While there is far more to hardening a server than this single example, this is an often overlooked security issue in many default installations of RHEL and RHEL-based distributions (CentOS, Scientific Linux, etc.)
CentOS and RHEL come with the isdn4k-utils and coolkey packages installed by default for graphical workstations. Unfortunately, these packages create world-writable directories which binaries and scripts may execute from. While it is common to tighten /tmp, /var/tmp and /usr/tmp against execution attacks, these directories often go un-noticed.
If you do not use these utilities (and few servers do), they can be easily removed:
yum remove isdn4k-utils coolkey
Of course if you are using these, then you should find a way to secure these mountpoints with the noexec mount option. This can be done with a loopback filesystem mounted atop the offending mountpoints or with separate LVM volumes for each.
Traditionally, /var does not run executable code so you could mount the entire /var mountpoint as noexec. Its a great security practice if you can support this, however, there are some packages which expect to run their update scripts out of /var/tmp/ so be prepared to fix some broken package updates or installations.
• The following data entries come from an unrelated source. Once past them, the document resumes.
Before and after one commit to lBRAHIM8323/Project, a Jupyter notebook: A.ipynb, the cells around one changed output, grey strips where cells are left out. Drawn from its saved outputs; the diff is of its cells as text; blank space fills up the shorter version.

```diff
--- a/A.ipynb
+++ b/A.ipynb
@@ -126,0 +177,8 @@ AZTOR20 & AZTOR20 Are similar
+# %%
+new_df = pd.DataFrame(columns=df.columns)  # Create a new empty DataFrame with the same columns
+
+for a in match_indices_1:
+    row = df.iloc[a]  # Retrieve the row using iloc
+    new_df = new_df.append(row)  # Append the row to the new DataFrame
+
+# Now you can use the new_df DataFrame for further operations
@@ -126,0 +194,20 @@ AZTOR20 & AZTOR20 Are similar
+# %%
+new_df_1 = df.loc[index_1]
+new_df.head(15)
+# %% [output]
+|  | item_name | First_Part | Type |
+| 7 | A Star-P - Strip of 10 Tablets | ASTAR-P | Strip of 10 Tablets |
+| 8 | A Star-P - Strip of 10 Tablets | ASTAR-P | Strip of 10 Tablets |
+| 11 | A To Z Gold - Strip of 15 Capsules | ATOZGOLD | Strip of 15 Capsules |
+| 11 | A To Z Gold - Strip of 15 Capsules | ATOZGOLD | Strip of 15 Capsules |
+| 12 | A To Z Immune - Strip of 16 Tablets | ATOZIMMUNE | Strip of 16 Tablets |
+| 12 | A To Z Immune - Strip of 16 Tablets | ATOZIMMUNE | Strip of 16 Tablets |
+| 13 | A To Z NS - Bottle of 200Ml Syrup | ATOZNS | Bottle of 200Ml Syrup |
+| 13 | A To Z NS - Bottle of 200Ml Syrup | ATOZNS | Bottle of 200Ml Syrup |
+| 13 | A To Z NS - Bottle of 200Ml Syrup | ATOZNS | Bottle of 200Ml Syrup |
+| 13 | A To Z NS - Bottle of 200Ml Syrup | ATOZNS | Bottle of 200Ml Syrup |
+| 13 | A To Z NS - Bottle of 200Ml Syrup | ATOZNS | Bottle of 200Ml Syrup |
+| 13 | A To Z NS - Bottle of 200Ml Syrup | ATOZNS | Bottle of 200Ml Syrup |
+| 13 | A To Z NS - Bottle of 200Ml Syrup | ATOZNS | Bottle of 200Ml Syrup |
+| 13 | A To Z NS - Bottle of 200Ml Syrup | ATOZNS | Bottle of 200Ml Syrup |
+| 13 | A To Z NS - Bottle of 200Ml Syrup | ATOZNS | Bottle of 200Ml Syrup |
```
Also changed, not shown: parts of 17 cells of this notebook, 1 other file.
When you do have a package error, simply mount /var as executable:
mount -o remount,rw,exec /var
install the package, and then disable execution on the mountpoint:
mount -o remount,rw,noexec /var
I recommend nosuid and nodev mount options for these types of mount points as well to restrict less common attack vectors.